------ Supplied data ------
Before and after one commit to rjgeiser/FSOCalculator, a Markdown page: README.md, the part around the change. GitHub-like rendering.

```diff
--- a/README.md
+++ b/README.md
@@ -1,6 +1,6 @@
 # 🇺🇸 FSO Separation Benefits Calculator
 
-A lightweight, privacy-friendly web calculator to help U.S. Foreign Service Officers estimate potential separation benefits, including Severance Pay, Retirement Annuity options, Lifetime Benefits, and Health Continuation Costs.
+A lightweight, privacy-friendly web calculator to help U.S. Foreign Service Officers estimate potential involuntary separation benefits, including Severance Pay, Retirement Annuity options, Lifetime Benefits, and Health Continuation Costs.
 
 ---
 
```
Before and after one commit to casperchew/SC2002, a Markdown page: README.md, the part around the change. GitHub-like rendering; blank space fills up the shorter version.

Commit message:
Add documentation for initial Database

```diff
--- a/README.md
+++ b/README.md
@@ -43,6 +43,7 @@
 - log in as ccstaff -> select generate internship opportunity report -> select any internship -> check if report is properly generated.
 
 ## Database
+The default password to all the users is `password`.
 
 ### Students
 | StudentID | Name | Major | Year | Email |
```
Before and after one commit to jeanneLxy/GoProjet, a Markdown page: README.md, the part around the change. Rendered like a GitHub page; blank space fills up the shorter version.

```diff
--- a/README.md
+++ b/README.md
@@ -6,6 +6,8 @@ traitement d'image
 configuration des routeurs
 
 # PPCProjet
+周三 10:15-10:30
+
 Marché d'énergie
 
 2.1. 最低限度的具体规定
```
------
------ Supplied data ------
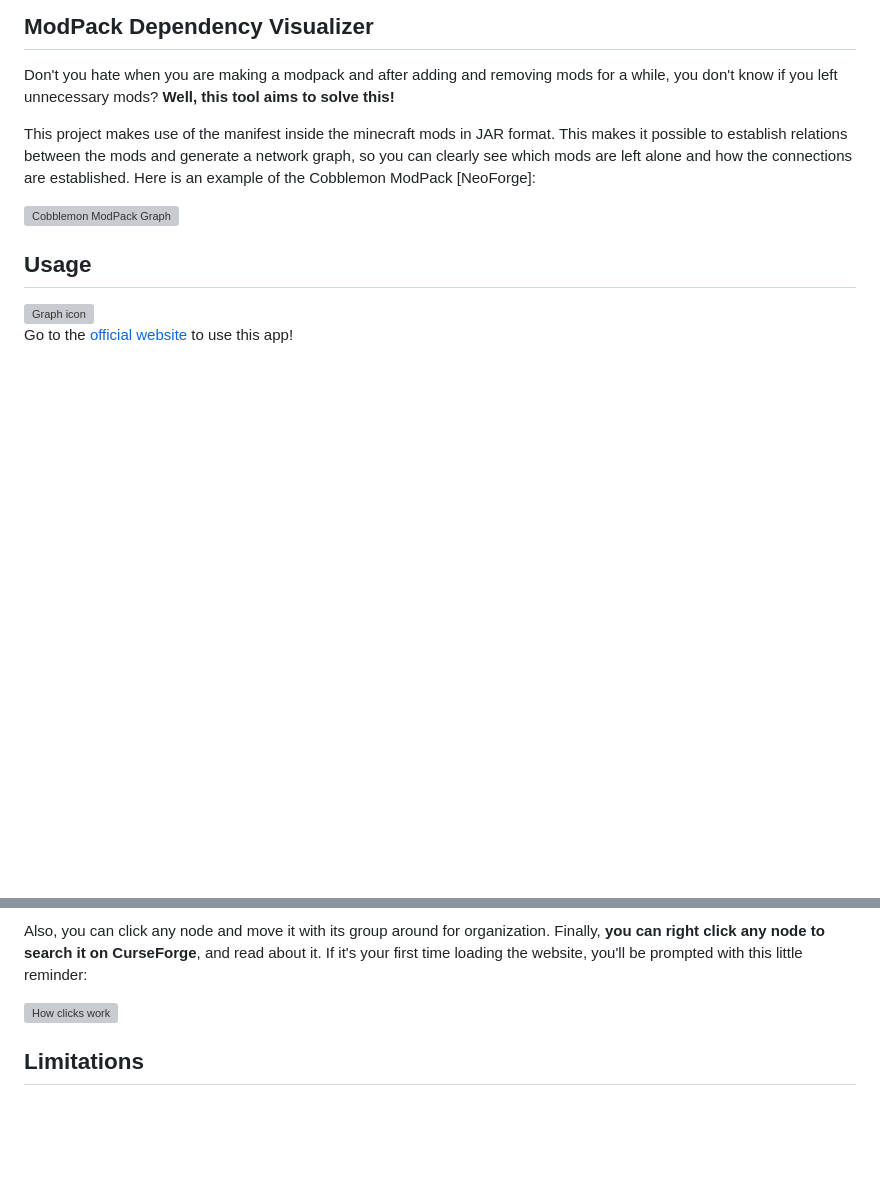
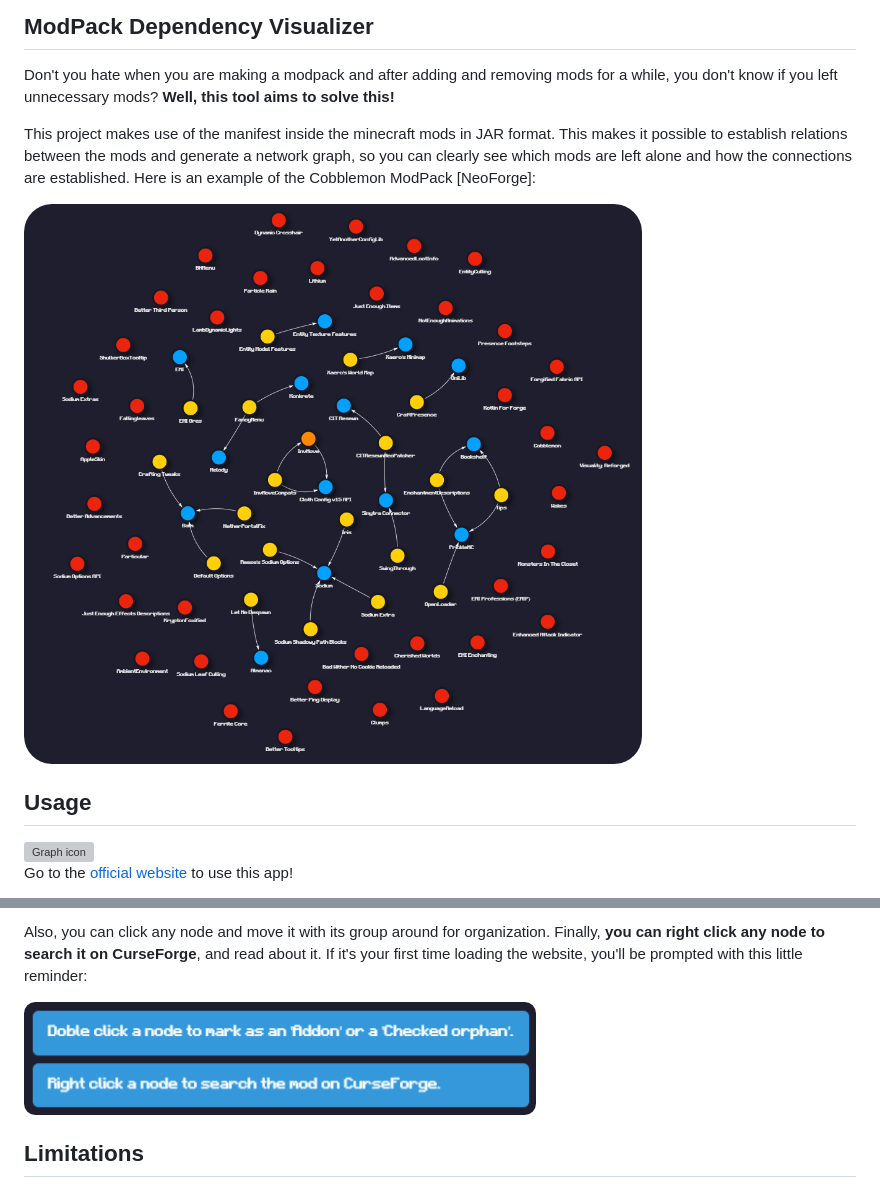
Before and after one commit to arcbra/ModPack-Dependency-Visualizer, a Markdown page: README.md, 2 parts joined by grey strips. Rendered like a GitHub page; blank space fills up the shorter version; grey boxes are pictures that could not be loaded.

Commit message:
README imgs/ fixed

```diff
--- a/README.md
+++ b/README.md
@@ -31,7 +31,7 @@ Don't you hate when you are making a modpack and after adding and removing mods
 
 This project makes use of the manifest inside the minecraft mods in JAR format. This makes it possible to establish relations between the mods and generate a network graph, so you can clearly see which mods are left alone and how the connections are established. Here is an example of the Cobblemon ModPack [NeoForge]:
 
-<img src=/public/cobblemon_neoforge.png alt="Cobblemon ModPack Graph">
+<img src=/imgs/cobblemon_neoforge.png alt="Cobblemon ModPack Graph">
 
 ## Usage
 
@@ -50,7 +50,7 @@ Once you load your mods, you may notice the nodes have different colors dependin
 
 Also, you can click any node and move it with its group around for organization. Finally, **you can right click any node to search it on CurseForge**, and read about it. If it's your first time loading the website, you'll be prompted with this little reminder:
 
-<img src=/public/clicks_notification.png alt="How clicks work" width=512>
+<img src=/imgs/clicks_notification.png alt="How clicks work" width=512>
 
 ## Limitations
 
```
------
------ Supplied data ------
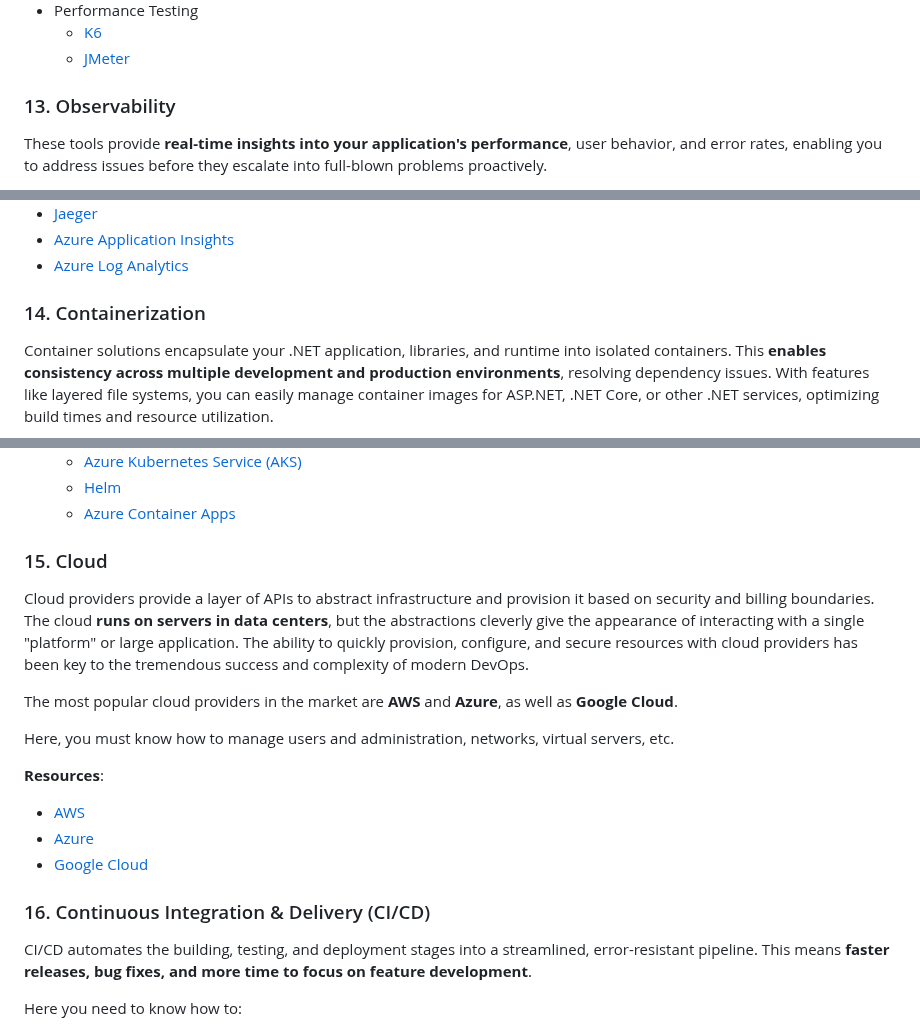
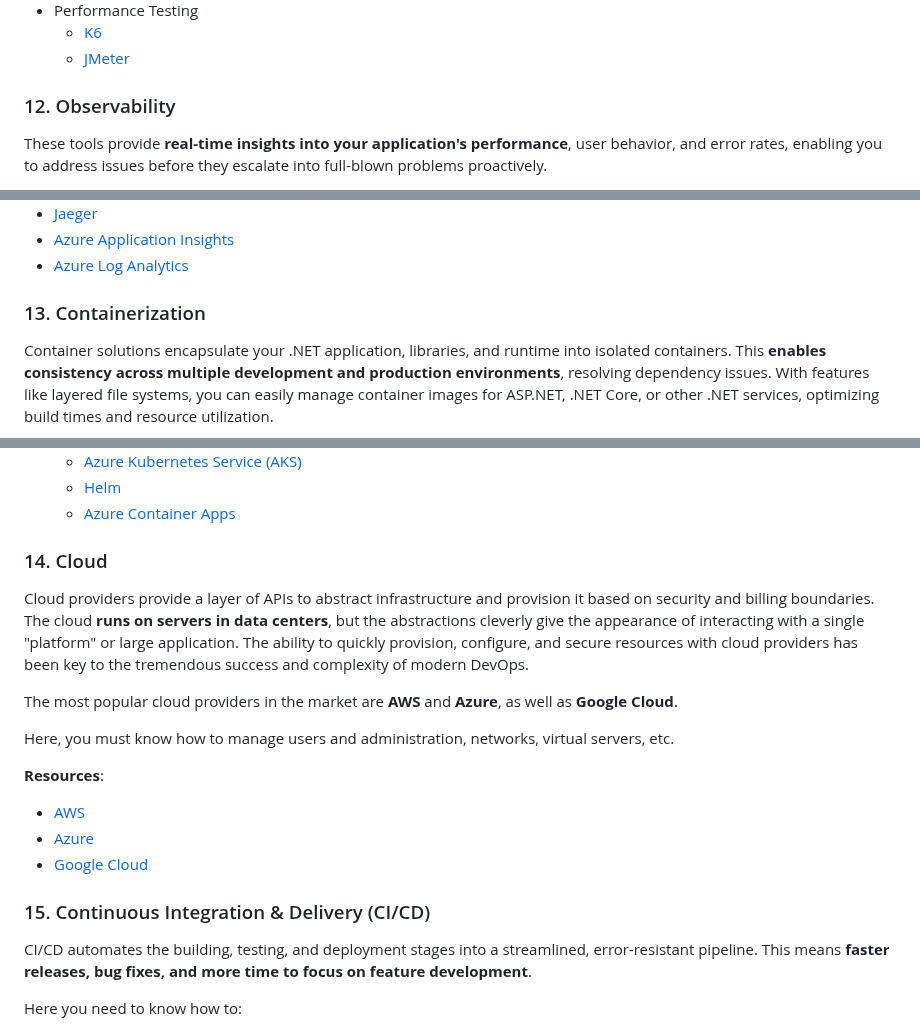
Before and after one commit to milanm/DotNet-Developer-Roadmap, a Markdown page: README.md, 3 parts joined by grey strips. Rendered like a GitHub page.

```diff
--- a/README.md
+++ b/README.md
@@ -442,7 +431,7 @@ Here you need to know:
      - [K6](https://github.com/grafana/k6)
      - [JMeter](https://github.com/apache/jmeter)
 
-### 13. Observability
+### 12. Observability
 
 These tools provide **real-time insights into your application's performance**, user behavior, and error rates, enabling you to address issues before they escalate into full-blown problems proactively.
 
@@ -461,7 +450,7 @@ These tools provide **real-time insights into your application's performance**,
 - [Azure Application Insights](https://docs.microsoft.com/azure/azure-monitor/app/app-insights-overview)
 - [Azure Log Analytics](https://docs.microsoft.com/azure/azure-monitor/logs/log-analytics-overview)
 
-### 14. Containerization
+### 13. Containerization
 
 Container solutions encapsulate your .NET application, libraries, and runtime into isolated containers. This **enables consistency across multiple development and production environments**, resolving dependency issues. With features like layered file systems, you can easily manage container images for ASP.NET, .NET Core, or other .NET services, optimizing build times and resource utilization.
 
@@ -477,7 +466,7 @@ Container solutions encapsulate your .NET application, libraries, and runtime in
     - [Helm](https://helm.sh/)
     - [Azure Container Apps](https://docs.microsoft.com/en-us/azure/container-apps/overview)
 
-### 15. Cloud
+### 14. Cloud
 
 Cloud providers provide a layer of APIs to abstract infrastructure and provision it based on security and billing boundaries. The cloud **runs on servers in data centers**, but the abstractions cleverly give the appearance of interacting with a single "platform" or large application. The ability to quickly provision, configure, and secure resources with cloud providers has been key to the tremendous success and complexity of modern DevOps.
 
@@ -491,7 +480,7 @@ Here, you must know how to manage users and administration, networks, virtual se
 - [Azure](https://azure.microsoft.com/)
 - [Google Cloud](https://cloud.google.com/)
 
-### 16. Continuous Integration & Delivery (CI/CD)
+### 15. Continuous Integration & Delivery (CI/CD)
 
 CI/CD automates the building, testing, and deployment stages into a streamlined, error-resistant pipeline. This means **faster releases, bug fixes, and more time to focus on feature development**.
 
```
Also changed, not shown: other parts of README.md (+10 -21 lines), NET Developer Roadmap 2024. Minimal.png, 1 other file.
------
Work request:
Among the entries above, how many lines contain the string "Rendered"? Only the number should be given.

Answer to this task:
3